MATERIAL PROVIDED:
***

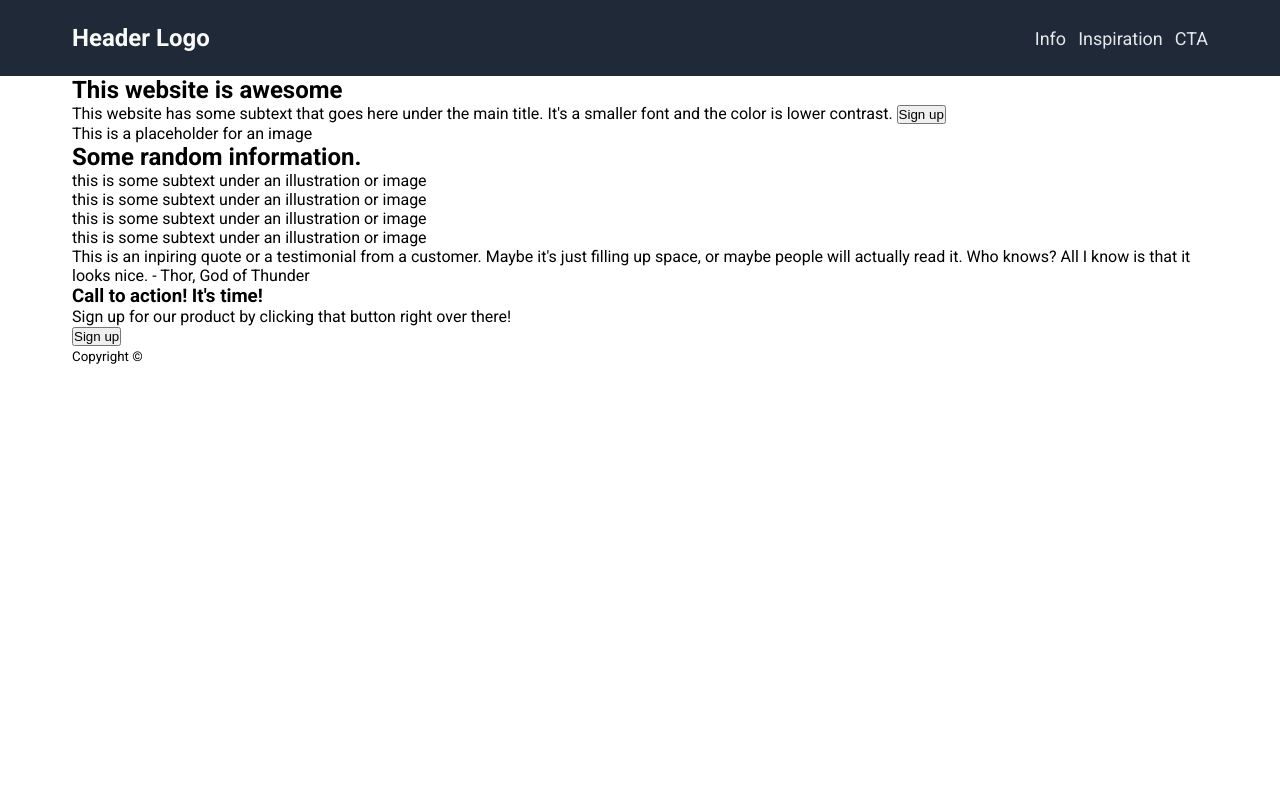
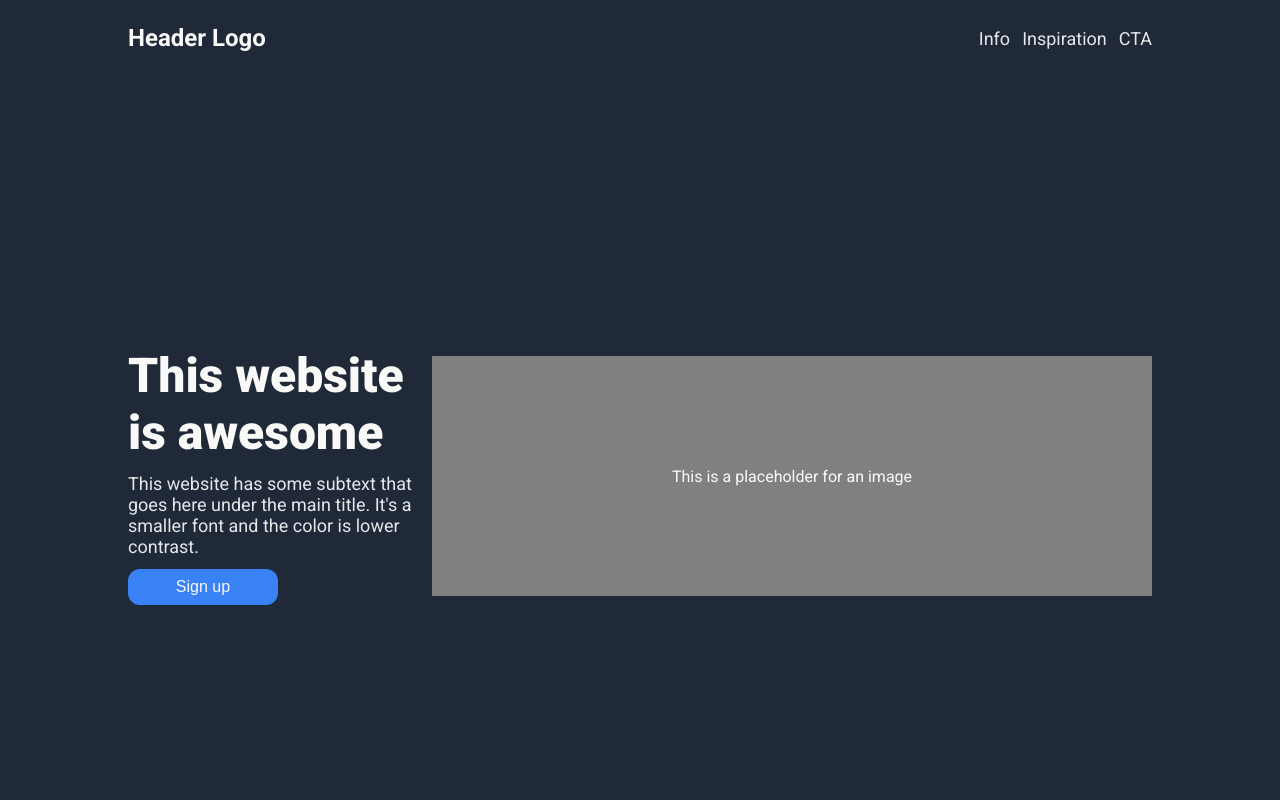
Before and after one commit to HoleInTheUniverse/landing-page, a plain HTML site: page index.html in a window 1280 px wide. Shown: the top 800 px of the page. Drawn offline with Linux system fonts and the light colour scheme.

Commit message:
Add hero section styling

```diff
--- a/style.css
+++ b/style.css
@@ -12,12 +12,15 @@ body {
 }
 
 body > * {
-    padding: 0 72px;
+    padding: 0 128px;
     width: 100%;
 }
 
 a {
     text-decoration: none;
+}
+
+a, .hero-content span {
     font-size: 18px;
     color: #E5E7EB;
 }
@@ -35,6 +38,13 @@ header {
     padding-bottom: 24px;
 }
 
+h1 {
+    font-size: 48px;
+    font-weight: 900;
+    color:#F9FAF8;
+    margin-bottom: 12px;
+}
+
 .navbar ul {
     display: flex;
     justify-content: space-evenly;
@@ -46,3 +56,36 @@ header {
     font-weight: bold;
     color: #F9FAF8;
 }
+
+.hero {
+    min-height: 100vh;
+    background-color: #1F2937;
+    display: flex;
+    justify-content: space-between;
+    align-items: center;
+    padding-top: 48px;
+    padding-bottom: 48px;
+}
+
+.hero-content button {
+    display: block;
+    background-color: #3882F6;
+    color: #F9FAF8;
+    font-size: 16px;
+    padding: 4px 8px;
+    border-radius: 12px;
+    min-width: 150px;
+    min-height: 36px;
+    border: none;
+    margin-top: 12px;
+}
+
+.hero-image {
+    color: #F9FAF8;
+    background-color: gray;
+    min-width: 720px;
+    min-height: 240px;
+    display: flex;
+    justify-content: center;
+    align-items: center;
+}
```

***

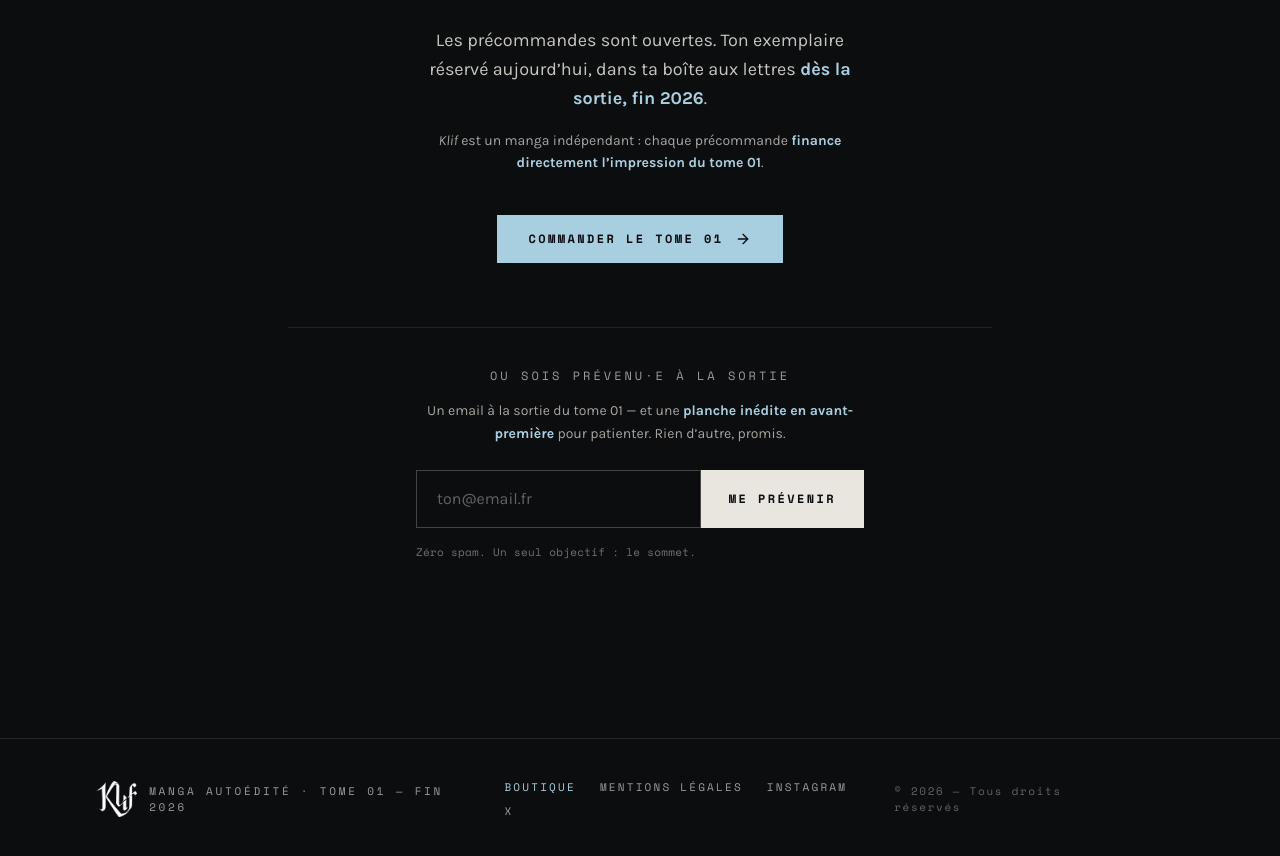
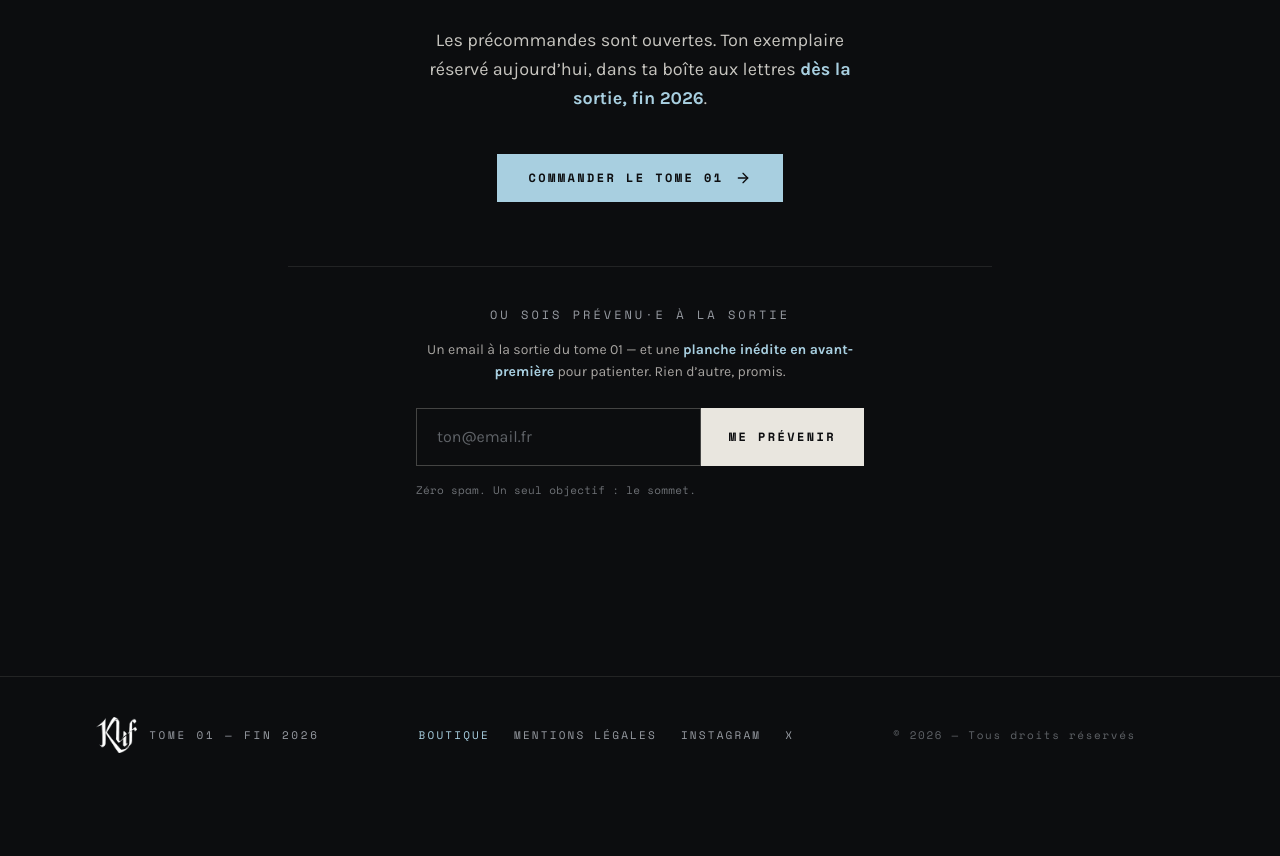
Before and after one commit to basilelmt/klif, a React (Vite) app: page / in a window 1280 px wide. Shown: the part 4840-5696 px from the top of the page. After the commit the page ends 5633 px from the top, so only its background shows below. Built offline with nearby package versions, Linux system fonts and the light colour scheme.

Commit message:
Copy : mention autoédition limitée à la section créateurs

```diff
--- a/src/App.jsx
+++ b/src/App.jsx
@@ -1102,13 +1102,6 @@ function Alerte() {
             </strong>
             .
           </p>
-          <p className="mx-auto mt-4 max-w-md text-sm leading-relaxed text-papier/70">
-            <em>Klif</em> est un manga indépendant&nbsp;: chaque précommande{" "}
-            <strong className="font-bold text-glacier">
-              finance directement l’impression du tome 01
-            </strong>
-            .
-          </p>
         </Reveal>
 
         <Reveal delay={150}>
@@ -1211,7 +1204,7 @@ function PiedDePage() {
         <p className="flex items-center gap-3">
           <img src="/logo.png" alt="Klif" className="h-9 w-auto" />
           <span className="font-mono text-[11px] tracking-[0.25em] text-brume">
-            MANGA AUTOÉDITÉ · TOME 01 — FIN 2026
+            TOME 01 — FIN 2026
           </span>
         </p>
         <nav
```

***

TO DO:
Your answer should be one number: how many lines of the material include the word "fonts".

RESULT BELOW:
2